• Exercise brief: How many lines in this data contain the string "import"? Reply with the number only.

(Raw data Opens)

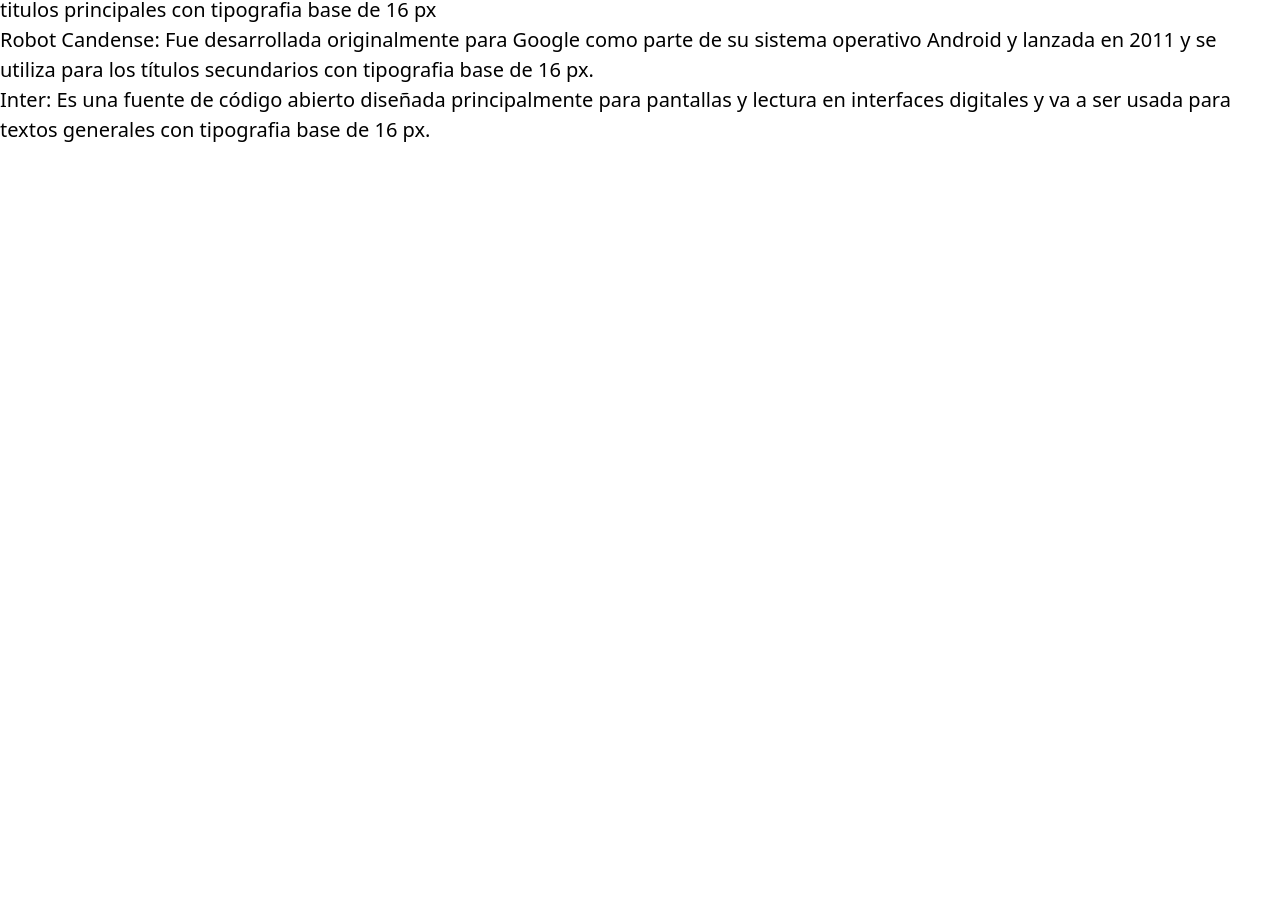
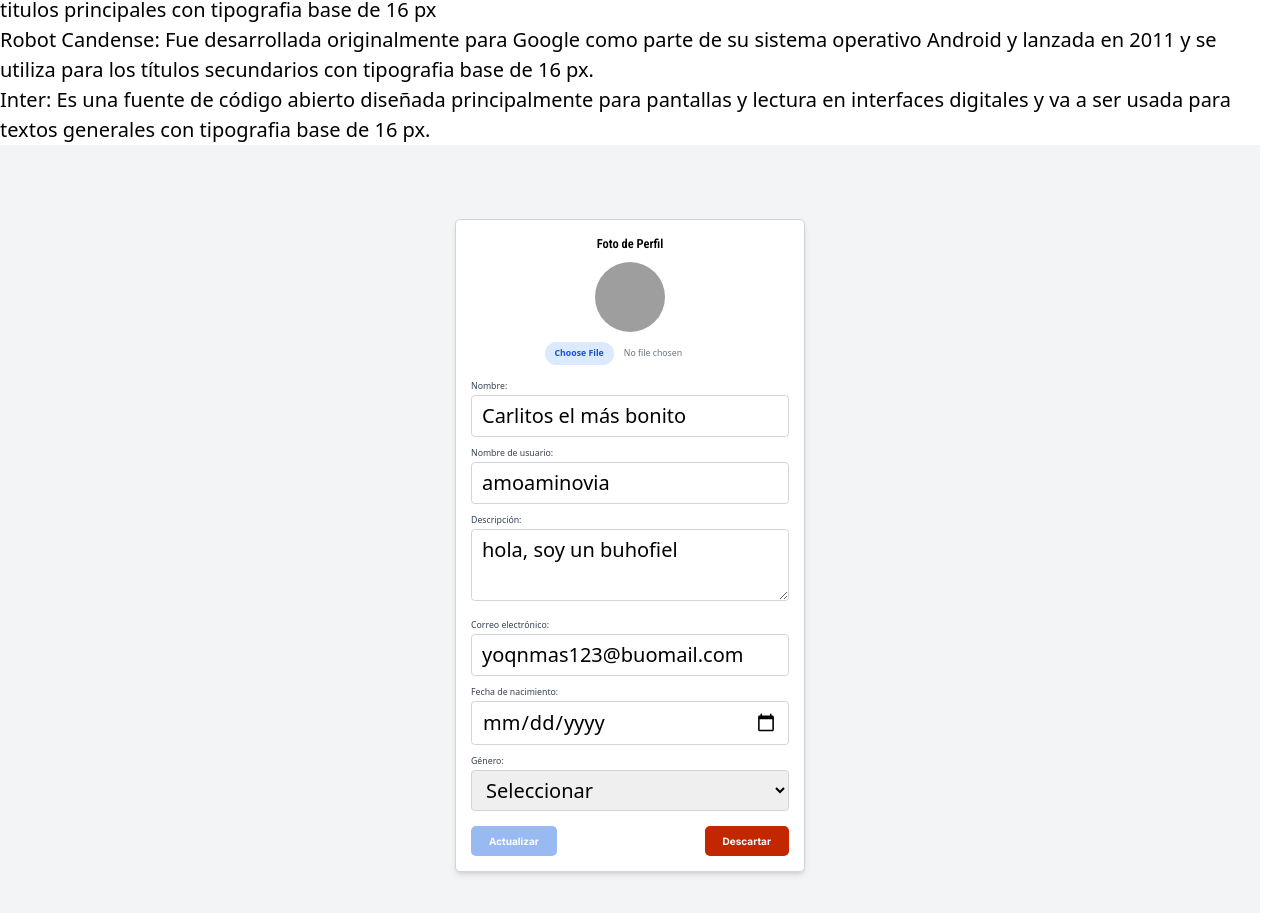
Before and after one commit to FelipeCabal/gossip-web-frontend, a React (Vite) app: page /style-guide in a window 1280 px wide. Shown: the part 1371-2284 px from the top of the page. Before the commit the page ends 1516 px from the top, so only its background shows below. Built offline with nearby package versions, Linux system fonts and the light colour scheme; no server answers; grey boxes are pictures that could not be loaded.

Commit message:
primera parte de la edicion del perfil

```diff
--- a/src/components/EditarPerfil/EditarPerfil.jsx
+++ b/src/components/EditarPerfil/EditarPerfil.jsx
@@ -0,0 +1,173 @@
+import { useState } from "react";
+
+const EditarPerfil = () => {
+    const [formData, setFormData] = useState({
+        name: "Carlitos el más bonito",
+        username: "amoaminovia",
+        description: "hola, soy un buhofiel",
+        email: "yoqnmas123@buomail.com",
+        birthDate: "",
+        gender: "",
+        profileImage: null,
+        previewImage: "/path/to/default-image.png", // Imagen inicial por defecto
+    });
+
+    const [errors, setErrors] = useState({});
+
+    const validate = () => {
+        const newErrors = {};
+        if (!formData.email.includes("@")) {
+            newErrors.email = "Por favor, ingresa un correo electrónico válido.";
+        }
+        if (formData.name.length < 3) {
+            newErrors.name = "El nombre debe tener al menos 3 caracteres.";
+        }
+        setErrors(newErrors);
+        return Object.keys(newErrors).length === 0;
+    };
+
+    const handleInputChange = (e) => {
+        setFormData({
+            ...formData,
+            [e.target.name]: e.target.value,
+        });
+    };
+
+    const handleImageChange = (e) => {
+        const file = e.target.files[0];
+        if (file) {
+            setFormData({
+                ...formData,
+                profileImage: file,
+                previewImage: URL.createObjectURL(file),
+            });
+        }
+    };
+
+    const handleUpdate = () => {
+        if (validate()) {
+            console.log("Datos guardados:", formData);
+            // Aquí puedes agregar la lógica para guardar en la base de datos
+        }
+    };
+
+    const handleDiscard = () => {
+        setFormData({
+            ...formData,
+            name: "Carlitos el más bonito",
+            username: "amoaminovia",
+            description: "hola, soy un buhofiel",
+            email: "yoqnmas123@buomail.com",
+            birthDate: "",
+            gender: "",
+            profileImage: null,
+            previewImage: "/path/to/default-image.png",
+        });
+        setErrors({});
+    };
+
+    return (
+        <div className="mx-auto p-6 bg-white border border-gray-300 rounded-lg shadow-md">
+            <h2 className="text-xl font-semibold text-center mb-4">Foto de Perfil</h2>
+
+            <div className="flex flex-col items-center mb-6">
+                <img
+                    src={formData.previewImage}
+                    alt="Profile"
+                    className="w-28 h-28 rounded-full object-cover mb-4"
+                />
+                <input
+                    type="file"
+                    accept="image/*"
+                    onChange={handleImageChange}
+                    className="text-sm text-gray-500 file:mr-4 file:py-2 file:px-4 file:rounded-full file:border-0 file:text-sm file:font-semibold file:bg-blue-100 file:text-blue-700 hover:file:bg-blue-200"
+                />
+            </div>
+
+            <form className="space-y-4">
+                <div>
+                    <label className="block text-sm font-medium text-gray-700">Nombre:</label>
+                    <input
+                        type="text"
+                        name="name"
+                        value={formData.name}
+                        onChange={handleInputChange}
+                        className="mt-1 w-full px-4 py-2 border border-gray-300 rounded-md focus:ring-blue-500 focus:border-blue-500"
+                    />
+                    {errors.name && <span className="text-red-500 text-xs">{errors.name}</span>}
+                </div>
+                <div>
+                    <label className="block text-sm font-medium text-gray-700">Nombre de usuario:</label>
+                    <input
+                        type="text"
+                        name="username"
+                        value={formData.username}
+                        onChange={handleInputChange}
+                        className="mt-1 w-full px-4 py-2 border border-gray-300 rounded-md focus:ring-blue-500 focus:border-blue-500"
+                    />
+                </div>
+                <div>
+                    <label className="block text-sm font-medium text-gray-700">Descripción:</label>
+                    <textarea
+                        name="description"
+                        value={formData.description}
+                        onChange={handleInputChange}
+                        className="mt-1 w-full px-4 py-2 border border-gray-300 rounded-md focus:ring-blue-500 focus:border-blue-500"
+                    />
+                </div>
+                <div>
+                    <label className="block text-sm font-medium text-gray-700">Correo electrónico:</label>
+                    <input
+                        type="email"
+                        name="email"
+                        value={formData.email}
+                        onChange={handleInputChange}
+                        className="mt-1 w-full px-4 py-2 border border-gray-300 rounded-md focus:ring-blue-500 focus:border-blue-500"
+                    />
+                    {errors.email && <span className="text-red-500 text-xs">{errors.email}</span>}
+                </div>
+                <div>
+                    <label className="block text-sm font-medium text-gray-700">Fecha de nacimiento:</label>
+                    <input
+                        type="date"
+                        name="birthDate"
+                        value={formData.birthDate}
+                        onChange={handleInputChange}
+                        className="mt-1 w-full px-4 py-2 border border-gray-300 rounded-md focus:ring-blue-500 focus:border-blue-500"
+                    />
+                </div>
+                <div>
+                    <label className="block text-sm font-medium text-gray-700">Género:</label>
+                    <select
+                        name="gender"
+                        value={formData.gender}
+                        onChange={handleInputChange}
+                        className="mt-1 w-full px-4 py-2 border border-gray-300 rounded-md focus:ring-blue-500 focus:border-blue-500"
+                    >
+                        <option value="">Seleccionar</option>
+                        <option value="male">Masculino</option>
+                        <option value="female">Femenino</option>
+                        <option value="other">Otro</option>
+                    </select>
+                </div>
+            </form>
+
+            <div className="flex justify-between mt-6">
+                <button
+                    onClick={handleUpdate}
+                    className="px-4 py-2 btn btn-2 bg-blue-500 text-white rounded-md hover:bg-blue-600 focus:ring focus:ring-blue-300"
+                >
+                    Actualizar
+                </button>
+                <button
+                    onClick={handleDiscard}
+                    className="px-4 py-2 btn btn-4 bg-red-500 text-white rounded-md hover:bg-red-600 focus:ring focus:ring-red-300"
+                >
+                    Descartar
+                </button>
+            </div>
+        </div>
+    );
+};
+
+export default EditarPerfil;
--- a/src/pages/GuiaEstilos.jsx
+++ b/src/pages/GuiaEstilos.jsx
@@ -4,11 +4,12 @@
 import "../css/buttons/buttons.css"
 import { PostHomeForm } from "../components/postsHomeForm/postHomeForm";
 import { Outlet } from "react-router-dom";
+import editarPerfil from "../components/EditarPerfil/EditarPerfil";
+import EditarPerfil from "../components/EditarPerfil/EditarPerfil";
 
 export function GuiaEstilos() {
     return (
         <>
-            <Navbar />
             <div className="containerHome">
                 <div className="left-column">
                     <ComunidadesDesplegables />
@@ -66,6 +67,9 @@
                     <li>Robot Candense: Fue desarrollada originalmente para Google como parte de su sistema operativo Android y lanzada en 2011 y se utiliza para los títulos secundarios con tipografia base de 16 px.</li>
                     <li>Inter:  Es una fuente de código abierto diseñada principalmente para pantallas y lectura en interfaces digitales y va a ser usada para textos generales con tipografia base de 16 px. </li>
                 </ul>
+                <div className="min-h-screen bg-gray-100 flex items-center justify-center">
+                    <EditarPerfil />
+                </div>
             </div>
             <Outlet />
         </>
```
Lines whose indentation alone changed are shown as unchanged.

(Raw data Closes)

• Exercise response: 6